- underpinned landmark global frameworks ever since the founding of the United Nations itself 75 years ago – from the UN Charter of 1945 and the Universal Declaration of Human Rights of 1948, all the way to the Programme of Action that emerged from the 1994 International Conference on Population and Development (ICPD) in Cairo and, a year later, the Platform for Action from the Fourth World Conference on Women in Beijing.
The collective and complementary vision of all of these guide the 2030 Agenda for Sustainable Development and its Sustainable Development Goals, including Gender Equality.
Yes, gains have been made on several fronts globally, including in Asia and the Pacific, in recent decades.
But efforts to advance ICPD, the Beijing Platform and the SDGs are under sustained and concerted attack on multiple fronts in this age of escalating conservatism.
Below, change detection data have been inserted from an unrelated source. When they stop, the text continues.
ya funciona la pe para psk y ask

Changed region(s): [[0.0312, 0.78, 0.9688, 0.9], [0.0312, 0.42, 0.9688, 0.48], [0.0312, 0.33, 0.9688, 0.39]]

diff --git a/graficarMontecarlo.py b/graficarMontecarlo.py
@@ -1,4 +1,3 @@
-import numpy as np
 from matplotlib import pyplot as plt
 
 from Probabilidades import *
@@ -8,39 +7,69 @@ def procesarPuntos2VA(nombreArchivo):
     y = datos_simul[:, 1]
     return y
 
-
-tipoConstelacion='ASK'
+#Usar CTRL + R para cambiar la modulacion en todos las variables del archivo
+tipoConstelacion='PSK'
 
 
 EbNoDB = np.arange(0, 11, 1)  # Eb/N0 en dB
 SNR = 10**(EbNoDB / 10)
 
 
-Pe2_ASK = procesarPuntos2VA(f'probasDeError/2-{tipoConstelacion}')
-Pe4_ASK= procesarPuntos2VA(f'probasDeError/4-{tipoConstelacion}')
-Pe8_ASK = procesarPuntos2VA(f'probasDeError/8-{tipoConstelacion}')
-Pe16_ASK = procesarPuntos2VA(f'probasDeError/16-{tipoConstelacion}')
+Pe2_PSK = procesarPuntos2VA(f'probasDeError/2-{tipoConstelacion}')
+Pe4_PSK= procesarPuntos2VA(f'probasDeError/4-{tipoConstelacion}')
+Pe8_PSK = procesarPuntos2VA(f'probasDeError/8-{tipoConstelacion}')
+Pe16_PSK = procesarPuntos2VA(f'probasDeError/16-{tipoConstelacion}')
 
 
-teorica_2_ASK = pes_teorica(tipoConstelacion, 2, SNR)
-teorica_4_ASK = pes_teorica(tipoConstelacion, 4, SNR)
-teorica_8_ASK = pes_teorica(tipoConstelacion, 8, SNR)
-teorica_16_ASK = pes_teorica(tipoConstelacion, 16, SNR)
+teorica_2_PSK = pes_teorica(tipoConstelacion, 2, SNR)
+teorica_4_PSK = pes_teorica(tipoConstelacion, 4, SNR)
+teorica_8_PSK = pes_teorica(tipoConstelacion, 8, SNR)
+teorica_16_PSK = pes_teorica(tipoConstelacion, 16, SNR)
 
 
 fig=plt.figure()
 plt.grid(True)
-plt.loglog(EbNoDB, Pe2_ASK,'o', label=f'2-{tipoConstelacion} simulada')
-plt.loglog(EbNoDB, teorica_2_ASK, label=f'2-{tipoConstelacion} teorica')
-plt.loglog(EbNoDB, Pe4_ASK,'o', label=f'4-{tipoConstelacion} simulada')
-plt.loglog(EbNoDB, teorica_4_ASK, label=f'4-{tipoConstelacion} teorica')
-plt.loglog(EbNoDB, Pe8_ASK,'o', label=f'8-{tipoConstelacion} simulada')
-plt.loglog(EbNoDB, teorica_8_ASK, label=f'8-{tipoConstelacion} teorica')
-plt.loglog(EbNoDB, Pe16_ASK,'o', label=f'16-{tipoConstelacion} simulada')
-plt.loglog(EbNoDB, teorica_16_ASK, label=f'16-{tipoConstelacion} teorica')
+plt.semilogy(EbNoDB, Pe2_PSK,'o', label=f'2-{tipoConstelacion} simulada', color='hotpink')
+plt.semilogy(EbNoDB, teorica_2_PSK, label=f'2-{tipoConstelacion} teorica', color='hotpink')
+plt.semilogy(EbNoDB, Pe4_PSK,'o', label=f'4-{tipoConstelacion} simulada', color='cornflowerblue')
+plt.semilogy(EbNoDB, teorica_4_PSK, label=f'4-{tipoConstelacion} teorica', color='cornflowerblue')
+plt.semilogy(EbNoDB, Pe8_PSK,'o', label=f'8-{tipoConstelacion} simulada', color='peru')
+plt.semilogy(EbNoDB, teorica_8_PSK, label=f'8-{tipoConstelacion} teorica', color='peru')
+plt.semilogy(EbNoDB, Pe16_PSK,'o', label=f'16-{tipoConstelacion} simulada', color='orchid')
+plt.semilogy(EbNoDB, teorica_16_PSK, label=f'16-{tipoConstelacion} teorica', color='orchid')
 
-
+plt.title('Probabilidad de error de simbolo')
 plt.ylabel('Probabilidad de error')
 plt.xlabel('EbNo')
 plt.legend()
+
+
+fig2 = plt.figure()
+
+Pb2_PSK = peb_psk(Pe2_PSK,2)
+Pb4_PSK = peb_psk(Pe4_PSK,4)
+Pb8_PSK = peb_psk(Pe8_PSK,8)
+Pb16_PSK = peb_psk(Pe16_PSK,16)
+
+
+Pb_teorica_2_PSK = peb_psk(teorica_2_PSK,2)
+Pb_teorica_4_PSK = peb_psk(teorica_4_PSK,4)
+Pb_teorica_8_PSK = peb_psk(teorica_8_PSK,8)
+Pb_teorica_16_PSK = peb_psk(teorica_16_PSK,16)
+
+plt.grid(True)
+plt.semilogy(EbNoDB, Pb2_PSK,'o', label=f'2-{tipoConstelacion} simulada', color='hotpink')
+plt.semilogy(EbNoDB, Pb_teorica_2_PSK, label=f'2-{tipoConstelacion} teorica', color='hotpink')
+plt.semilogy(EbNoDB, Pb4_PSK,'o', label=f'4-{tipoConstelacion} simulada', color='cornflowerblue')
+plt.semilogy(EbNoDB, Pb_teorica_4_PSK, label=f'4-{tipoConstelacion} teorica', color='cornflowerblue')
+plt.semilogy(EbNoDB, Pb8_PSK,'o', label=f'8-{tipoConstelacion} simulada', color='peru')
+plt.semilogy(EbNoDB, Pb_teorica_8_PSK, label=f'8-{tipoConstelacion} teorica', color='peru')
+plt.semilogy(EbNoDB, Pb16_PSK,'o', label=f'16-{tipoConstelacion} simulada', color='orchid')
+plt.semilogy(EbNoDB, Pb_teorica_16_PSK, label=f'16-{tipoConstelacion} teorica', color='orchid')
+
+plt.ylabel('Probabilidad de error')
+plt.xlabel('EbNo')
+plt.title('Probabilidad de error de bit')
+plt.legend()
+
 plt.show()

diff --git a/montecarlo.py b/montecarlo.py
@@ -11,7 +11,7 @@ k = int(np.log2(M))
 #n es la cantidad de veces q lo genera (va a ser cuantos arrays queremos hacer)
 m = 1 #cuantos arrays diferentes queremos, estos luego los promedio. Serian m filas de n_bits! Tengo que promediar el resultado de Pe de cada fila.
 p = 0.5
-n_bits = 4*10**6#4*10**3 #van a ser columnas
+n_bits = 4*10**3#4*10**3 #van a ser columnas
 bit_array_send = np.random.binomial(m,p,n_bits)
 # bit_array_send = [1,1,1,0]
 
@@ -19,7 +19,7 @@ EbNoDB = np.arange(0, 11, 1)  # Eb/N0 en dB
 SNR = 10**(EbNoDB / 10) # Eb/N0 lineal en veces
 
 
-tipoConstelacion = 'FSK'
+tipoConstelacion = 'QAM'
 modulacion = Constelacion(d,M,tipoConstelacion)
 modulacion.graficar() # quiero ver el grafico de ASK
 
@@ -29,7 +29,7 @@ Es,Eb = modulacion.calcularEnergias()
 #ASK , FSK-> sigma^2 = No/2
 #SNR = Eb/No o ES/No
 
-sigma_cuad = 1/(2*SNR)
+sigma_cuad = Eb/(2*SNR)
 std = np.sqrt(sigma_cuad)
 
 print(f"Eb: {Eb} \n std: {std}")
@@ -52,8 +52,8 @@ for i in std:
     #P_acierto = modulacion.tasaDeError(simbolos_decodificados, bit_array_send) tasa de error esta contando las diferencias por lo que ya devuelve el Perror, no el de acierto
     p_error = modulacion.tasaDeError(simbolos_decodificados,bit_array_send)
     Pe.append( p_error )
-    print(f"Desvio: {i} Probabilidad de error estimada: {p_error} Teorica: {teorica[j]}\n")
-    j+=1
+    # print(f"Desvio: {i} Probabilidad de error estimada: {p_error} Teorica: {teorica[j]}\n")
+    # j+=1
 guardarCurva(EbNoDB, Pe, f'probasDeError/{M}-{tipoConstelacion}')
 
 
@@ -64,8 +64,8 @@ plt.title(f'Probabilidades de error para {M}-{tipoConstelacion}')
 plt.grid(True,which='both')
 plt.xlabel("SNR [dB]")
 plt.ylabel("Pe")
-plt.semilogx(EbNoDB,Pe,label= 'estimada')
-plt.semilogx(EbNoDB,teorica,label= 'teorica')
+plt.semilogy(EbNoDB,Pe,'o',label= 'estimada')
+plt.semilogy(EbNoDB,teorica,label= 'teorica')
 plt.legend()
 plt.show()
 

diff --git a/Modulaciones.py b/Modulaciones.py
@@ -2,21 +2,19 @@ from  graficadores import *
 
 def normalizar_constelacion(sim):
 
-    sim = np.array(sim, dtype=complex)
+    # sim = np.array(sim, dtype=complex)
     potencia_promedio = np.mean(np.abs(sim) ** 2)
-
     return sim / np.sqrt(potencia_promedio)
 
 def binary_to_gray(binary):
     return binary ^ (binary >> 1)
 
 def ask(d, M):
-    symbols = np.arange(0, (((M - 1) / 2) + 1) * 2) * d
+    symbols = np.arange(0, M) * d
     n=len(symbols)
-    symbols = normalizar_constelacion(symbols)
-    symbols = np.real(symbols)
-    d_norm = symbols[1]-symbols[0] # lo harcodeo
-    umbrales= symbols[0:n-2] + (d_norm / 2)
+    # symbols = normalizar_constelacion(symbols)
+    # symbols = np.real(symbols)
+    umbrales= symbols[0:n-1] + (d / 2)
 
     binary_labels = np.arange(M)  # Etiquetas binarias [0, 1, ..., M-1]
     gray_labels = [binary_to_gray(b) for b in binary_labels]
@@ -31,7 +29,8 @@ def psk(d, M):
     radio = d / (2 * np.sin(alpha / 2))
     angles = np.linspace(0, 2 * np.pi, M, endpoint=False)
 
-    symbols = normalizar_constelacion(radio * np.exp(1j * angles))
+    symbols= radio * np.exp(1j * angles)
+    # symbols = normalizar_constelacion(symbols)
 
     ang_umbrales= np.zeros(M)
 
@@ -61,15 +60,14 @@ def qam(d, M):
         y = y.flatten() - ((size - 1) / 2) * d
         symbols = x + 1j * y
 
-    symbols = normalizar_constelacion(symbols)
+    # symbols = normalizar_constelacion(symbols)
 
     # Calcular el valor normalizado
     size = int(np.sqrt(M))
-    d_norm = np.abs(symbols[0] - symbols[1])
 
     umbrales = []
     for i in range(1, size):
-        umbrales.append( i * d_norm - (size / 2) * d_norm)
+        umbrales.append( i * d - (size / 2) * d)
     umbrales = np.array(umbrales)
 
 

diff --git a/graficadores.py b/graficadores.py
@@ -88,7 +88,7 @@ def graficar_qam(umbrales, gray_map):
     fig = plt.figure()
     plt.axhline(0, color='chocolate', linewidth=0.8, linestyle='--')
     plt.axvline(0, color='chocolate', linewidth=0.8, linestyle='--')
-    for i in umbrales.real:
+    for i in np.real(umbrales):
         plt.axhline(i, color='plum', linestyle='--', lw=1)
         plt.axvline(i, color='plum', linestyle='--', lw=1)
Universally agreed-upon language in UN and other global documents pertaining to sexual and reproductive health and reproductive rights, as envisioned by ICPD, is being targeted by various actors seeking to turn back the clock, leading to damaging consequences for women’s health in the most resource-challenged countries.
Human Rights Without Gender Equality
The very concept of gender equality is under threat – and “gender” more than ever serves as a rallying cry for those who would perpetuate patriarchy, sexism and harmful practices against women at multiple levels of government and civil society.
These attacks take aim as well at the rights and well-being of individuals of diverse sexual identities, those living with disabilities and indigenous peoples – groups that have long been marginalized and excluded by society.
How Do We Counter All Of This?
We need governments to demonstrate genuine leadership and be held accountable – with ICPD, Beijing and the SDGs as the yardsticks to be measured and judged by. At the ICPD25 Nairobi Summit last November, 145 countries, including 26 from Asia and the Pacific, made commitments to achieving the Programme of Action, recognising how integral it is to the SDGs – but it’s just a start.
We need civil society and communities to be empowered and ever bolder and courageous, to do what is right for women and girls around the world. The #MeToo movement to combat sexual harassment, for example, has gained global traction, but far too many voices remain silenced.